by James C. Nelson, Justice, Montana Supreme Court (Retired)
Earlier this month, we celebrated the 70th anniversary of D-Day, the Allied landing in France at Normandy. There is a backstory to that event worth telling.
During World War II, the Nazi war machine utilized a ciphering device for encrypting secret messages called the Enigma machine. The German Navy and Army used these machines to control and report the locations of submarines in the Atlantic and to pass information about bombing raids, the movement of military units, and the location of cargo and military supply ships. Allied cargo convoys were decimated so successfully by German U Boats that Britain was in danger of being starved into surrender.

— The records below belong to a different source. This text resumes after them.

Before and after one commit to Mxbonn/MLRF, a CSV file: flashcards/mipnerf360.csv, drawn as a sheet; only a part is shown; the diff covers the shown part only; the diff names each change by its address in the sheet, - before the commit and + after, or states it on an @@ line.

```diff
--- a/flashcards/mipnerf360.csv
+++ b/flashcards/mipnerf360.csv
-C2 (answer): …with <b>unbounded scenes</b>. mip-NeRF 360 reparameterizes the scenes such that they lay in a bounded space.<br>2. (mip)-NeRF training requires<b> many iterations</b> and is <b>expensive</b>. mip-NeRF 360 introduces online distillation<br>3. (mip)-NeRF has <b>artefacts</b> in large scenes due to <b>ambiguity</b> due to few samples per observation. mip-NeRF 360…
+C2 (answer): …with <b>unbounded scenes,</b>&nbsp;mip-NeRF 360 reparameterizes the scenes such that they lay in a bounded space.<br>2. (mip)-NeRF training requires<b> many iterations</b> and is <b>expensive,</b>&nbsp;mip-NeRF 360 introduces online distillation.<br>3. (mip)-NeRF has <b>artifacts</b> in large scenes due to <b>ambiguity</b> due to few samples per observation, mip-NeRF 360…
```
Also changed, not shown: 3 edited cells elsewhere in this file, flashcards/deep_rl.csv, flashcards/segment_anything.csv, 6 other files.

A number of British code breakers expended considerable effort to work out the vast permutations of the Enigma. It fell, however, to one brilliant, young mathematician, Alan Turing, to create the computing device that cracked Enigma’s code. And, once the Enigma machines’ operations were compromised, the tide of war began to turn against Germany. Indeed, Britain was able to successfully use the Enigma’s capabilities against Germany’s own Navy and Air Force.

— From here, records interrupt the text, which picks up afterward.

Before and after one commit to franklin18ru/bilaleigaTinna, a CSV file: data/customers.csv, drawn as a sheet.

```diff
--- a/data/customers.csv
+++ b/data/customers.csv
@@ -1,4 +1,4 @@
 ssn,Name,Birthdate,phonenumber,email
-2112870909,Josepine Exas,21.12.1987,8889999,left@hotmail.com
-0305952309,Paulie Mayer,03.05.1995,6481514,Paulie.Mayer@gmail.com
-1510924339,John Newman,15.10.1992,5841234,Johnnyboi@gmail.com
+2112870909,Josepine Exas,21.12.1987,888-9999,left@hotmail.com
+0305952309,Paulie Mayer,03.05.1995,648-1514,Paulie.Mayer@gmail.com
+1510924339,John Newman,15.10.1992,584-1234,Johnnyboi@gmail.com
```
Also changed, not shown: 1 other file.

In developing the code-breaking computer, Turing also developed the concepts of algorithms and computation—known as Turing Rules or Tests—upon which all modern computers, artificial intelligence and theoretical computation devices operate.
Turing was also gay. In the early 1950s, homosexuality was a crime in Britain. In 1952, Turing was charged with “gross indecency” for having sex with a man. Instead of being hailed as one of the crucial figures in defeating the Nazis, saving Britain and thousands of lives and securing a favorable conclusion to World War II for the Allies, Turing’s security clearance was revoked, he was barred from working for the British government and he was forced to be chemically castrated with huge injections of female hormones. Less than two years later, at age 41, Alan Turing committed suicide by eating a cyanide-laced apple.